The film, shown by Swiss broadcaster RTS on Sunday, sees a sombrely-dressed Schneider-Ammann advise us about the therapeutic effects of laughing, without once cracking a smile himself.
The speech aimed to promote the annual Tag der Kranken – or ill-health day – a Swiss initiative which this year has the theme of laughter.
“The therapeutic benefits of humour are well-known,” says the president in all seriousness.
The contrast between the message of the video and the president’s funereal delivery has certainly made people laugh – but perhaps not in the way organizers wished.
“Mission accomplished: you certainly feel better after listening to this,” said Belgian broadcaster RTBF, one of the many media outlets around Europe that mocked the speech.
“Gaze fixed on the prompter, serious manner, monotone voice... The president seems very depressed,” worried the French Huffington Post.
French TV channel Canal+ also waded in, mocking the president’s choice of message.
“A cynical laugh that aims to deride someone is not good laughter, in my opinion,” says Schneider-Ammann in a particular clip picked up by Canal+ news programme Le Petit Journal.
“S**t. That’s exactly what we are doing,” says presenter Yann Barthès, to laughter in the studio.
“He doesn’t realize that he’s made the funniest speech in the history of Switzerland,” adds Barthès.
The video also amused many on Twitter, who called for the president to make more speeches.
“I hope that Johann Schneider-Ammann has prepared a little sketch for International Women’s Day!” said one tweeter.
Another, Martin Grandjean, tweeted: “Ladies, gentlemen, the president of the confederation (he’s also available for weddings, baptisms and other festivals)”.
A Swiss initiative, the Tag der Kranken – or ill-health day – was founded in 1939 by a tuberculosis specialist with the aim of furthering understanding of certain illnesses and promote understanding between ill people and caregivers.
Each year it focuses on a particular theme.
“Laughter unites, it communicates, it brings moments of happiness,” said the organization on its website.

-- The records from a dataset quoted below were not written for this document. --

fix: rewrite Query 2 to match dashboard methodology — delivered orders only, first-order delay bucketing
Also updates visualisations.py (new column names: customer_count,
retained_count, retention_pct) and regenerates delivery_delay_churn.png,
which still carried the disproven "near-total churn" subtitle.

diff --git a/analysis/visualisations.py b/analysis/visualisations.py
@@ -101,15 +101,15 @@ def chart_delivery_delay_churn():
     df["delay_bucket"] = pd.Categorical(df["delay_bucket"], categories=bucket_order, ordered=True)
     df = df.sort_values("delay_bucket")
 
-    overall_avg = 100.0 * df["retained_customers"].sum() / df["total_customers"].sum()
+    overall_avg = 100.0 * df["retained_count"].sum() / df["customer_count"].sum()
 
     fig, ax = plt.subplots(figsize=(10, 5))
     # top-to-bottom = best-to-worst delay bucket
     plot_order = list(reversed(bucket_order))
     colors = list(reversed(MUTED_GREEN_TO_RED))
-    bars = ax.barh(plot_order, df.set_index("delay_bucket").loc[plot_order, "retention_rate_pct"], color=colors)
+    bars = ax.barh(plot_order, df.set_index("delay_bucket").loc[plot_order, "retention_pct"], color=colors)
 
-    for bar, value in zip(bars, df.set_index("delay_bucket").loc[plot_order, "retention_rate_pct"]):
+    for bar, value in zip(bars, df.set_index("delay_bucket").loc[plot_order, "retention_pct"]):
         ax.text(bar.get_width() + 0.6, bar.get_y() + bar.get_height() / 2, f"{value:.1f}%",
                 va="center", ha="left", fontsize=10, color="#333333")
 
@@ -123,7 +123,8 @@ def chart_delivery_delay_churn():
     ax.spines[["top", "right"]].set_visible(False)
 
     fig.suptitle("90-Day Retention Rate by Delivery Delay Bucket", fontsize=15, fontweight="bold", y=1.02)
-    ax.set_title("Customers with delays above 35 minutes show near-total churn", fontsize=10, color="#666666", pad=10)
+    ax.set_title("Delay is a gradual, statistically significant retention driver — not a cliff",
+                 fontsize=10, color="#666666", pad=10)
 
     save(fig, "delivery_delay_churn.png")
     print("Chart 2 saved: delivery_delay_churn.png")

In this case it certainly has.
“Despite your suffering, keep smiling,” Schneider-Ammann says in conclusion – without even a glimmer of a smile himself.